BlueOcean is a new startup offering companies a relatively fast and affordable way to see how their brands are performing and what they can do to improve.
CEO Grant McDougall and COO/President Liza Nebel (the pair founded BLueOcean with Chief Data Scientist Matthew Gross) told me that they’ve been developing the technology for two years. And although the startup is only officially launching now, it has already worked with prominent brands like Microsoft, Panda Express and Pabst Blue Ribbon.
BlueOcean is focused specifically on the world of brand audits, which are basically detailed analyses of the aspects of a brand that are and aren’t working — and according to Nebel (whose past experience includes working on brand and digital strategy at Ogilvy), a single audit can cost brands millions of dollars, often resulting in reports “that aren’t even actionable.”
With BlueOcean, on the other hand, a brand just provides two things — their website and a list of their competitors. Then they get their brand audit one week later, for just $17,000, including recommendations for how to improve.
To do this, the company says it’s applying an “automation-first approach.” McDougall said BlueOcean is pulling from hundreds of different data sources, which will vary from industry to industry, and applying algorithms to understand things like, “What’s the right taxonomy? How do we acquire that data?”
He added, “Strategically, we tend to move up in the organization,” giving both marketing teams and c-level executives the advice they need.
For example, Nebel said that one of BlueOcean’s clients include a large alcohol holding company, which recently launched a line of hard seltzer under an existing alcohol brand. The startup’s brand audit recommended that the company (which Nebel declined to identify) launch a separate hard seltzer brand instead — and now, the company will be launching three different brands.
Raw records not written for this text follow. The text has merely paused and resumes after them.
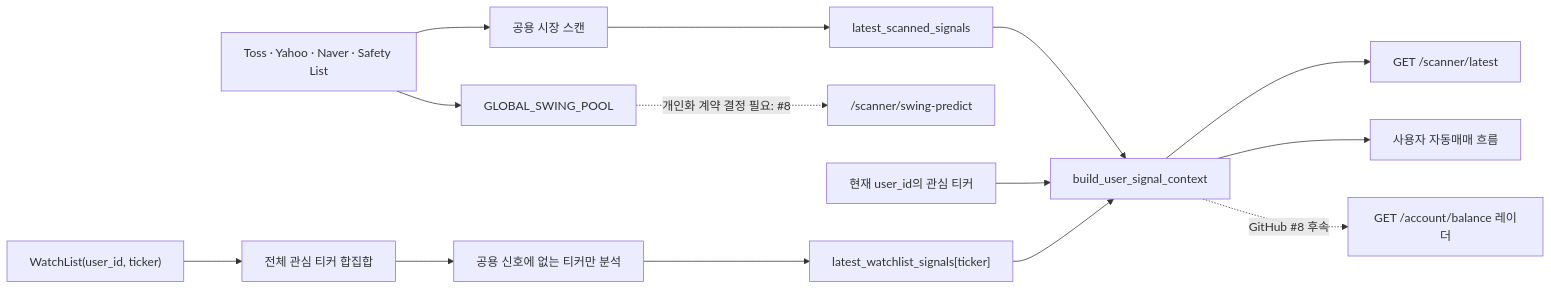
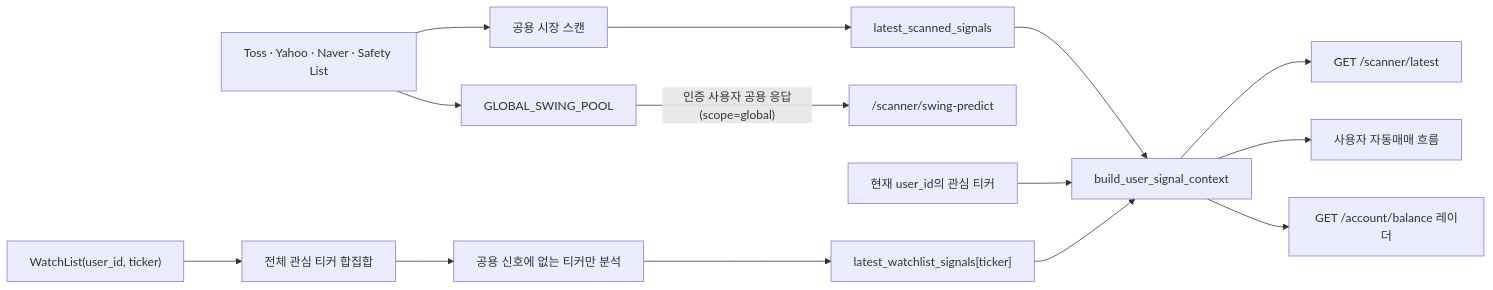
The diagram in docs/SCANNER_DATA_FLOW.md (CarpediemBDev/stockAuto), drawn with Mermaid before and after one commit. The commit also changed other lines of this file and 21 other files, not shown here.

````diff
--- a/docs/SCANNER_DATA_FLOW.md
+++ b/docs/SCANNER_DATA_FLOW.md
@@ -27,20 +27,20 @@
 ```mermaid
 flowchart LR
     PublicSources["Toss · Yahoo · Naver · Safety List"] --> MarketScan["공용 시장 스캔"]
     MarketScan --> MarketCache["latest_scanned_signals"]
 
     WatchDB["WatchList(user_id, ticker)"] --> WatchUnion["전체 관심 티커 합집합"]
     WatchUnion --> MissingOnly["공용 신호에 없는 티커만 분석"]
     MissingOnly --> WatchCache["latest_watchlist_signals[ticker]"]
 
     CurrentUser["현재 user_id의 관심 티커"] --> UserContext["build_user_signal_context"]
     MarketCache --> UserContext
     WatchCache --> UserContext
 
     UserContext --> LatestAPI["GET /scanner/latest"]
     UserContext --> TradingLoop["사용자 자동매매 흐름"]
-    UserContext -. "GitHub #8 후속" .-> AccountRadar["GET /account/balance 레이더"]
+    UserContext --> AccountRadar["GET /account/balance 레이더"]
 
     PublicSources --> SwingPool["GLOBAL_SWING_POOL"]
-    SwingPool -. "개인화 계약 결정 필요: #8" .-> SwingAPI["/scanner/swing-predict"]
+    SwingPool -->|"인증 사용자 공용 응답(scope=global)"| SwingAPI["/scanner/swing-predict"]
 ```
````
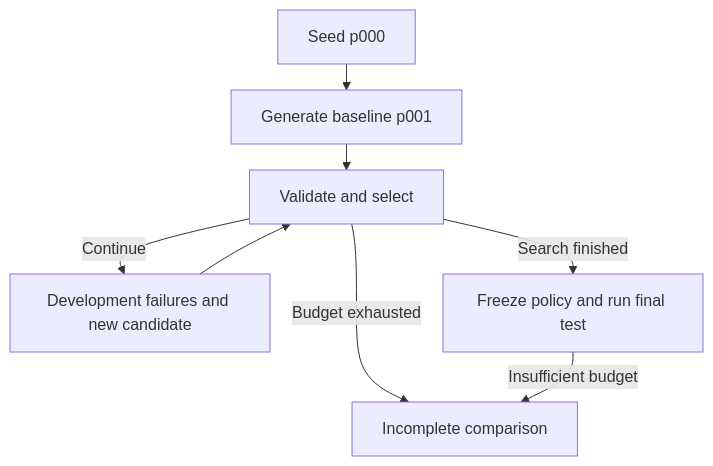
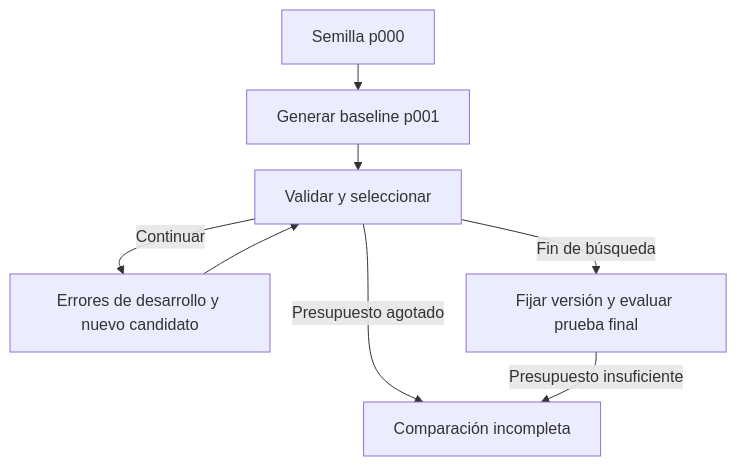
The diagram in research/cases/case-0003-debt-negotiation/diagrams/search.mmd (jairzinhosantos/thinking-harness), drawn with Mermaid before and after one commit. The commit also changed 56 other files, not shown here.

```diff
--- a/research/cases/case-0003-debt-negotiation/diagrams/search.mmd
+++ b/research/cases/case-0003-debt-negotiation/diagrams/search.mmd
@@ -1,14 +1,14 @@
 ---
 config:
   flowchart:
     rankSpacing: 26
     nodeSpacing: 24
 ---
 flowchart TD
-    S["Seed p000"] --> B["Generate baseline p001"]
-    B --> V["Validate and select"]
-    V -->|Continue| C["Development failures and new candidate"]
+    S["Semilla p000"] --> B["Generar baseline p001"]
+    B --> V["Validar y seleccionar"]
+    V -->|Continuar| C["Errores de desarrollo y nuevo candidato"]
     C --> V
-    V -->|Search finished| T["Freeze policy and run final test"]
-    V -->|Budget exhausted| X["Incomplete comparison"]
-    T -->|Insufficient budget| X
+    V -->|Fin de búsqueda| T["Fijar versión y evaluar prueba final"]
+    V -->|Presupuesto agotado| X["Comparación incompleta"]
+    T -->|Presupuesto insuficiente| X
```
Nebel also walked me through what she called the “five-minute version” of a brand audit for TechCrunch, which looked at our performance in terms of potential customers, positioning, messaging, offerings and existing customers. Ultimately, BlueOcean gave us a “moderate” score of 97 (but hey, we scored well on being “memorable” and “inspiring”) and recommended steps like publishing a more “steady drumbeat” of content on social media and improving our app experience.
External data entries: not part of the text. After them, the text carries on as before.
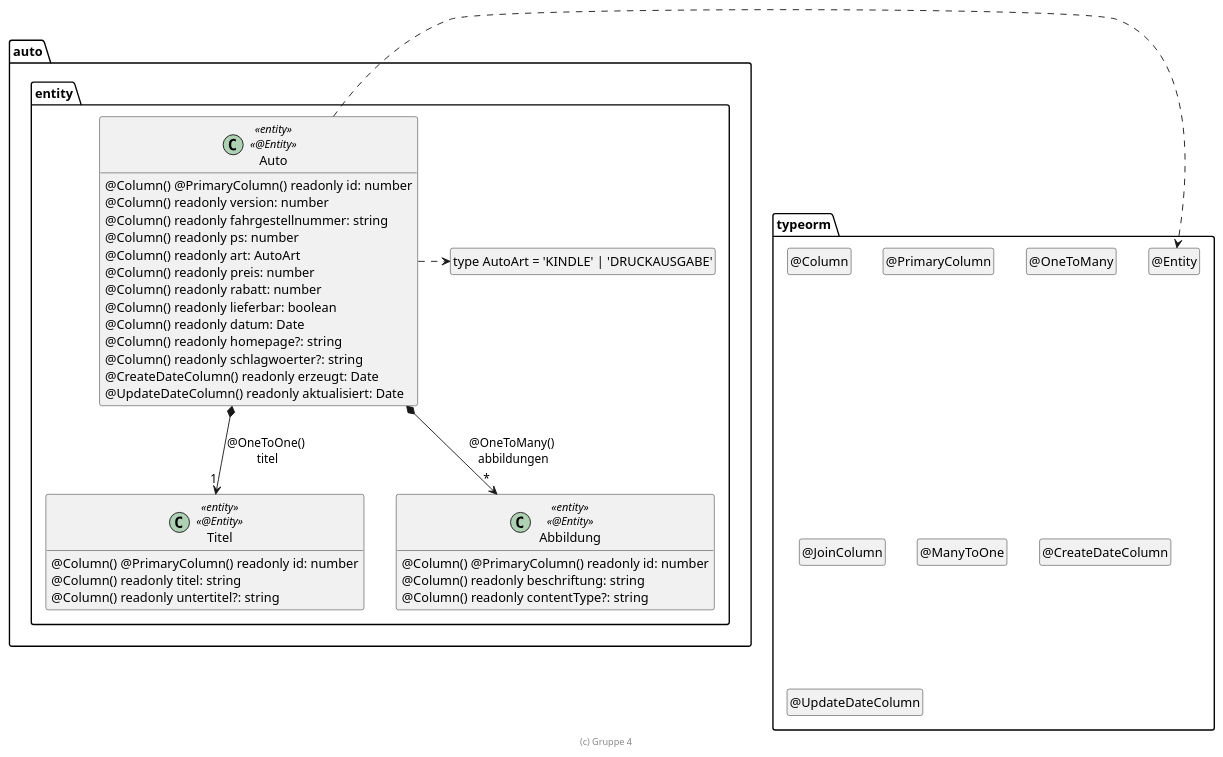
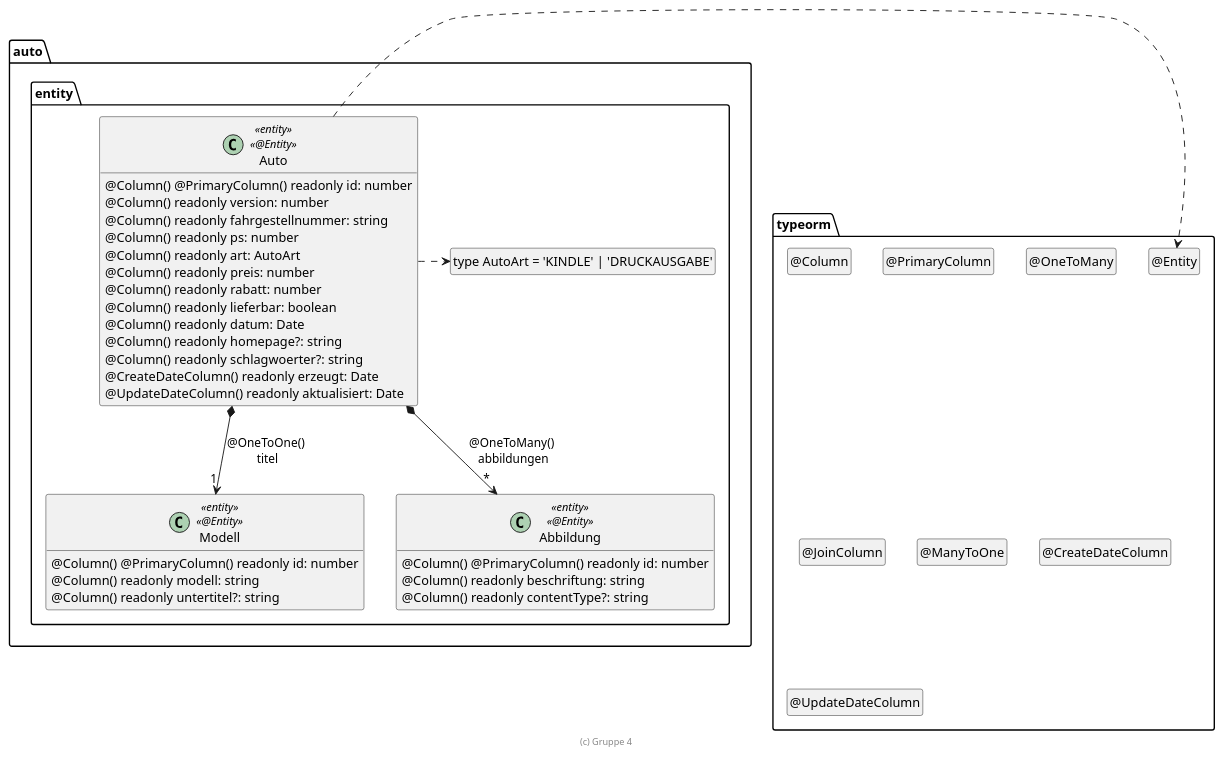
The diagram in .extras/doc/projekthandbuch/Auto.plantuml (dominikwipfler/swe), drawn with PlantUML before and after one commit. The commit also changed 18 other files, not shown here.

```diff
--- a/.extras/doc/projekthandbuch/Auto.plantuml
+++ b/.extras/doc/projekthandbuch/Auto.plantuml
@@ -18,65 +18,65 @@
 @startuml Entity
 
 package typeorm {
   class "@Entity" as Entity
   hide Entity circle
   class "@Column" as Column
   hide Column circle
   class "@PrimaryColumn" as PrimaryColumn
   hide PrimaryColumn circle
   class "@OneToMany" as OneToMany
   hide OneToMany circle
   class "@JoinColumn" as JoinColumn
   hide JoinColumn circle
   class "@ManyToOne" as ManyToOne
   hide ManyToOne circle
   class "@CreateDateColumn" as CreateDateColumn
   hide CreateDateColumn circle
   class "@UpdateDateColumn" as UpdateDateColumn
   hide UpdateDateColumn circle
 }
 
 package auto.entity {
   class "type AutoArt = 'KINDLE' | 'DRUCKAUSGABE'" as AutoArt
   hide AutoArt circle
 
   class Auto <<entity>> <<@Entity>> {
     @Column() @PrimaryColumn() readonly id: number
     @Column() readonly version: number
     @Column() readonly fahrgestellnummer: string
     @Column() readonly ps: number
     @Column() readonly art: AutoArt
     @Column() readonly preis: number
     @Column() readonly rabatt: number
     @Column() readonly lieferbar: boolean
     @Column() readonly datum: Date
     @Column() readonly homepage?: string
     @Column() readonly schlagwoerter?: string
     @CreateDateColumn() readonly erzeugt: Date
     @UpdateDateColumn() readonly aktualisiert: Date
   }
 
-  class Titel <<entity>> <<@Entity>> {
+  class Modell <<entity>> <<@Entity>> {
     @Column() @PrimaryColumn() readonly id: number
-    @Column() readonly titel: string
+    @Column() readonly modell: string
     @Column() readonly untertitel?: string
   }
 
   class Abbildung <<entity>> <<@Entity>> {
     @Column() @PrimaryColumn() readonly id: number
     @Column() readonly beschriftung: string
     @Column() readonly contentType?: string
   }
 
-  Auto *--> "1" Titel : @OneToOne() \ntitel
+  Auto *--> "1" Modell : @OneToOne() \ntitel
   Auto *--> "*" Abbildung : @OneToMany() \nabbildungen
 
   Auto .right.> Entity
   Auto .right.> AutoArt
 }
 
 hide empty members
 
 footer (c) Gruppe 4
 
 @enduml
```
“BlueOcean has become a great addition to further enable us to sharpen our ability to monitor, understand and act through the lens of brand across all of our commercial offerings,” said Microsoft’s director of brand strategy Tim Hoppin in a statement. “We’re excited to work with BlueOcean and use their tools and expertise to strengthen our relationship with the millions of global customers we connect with daily.”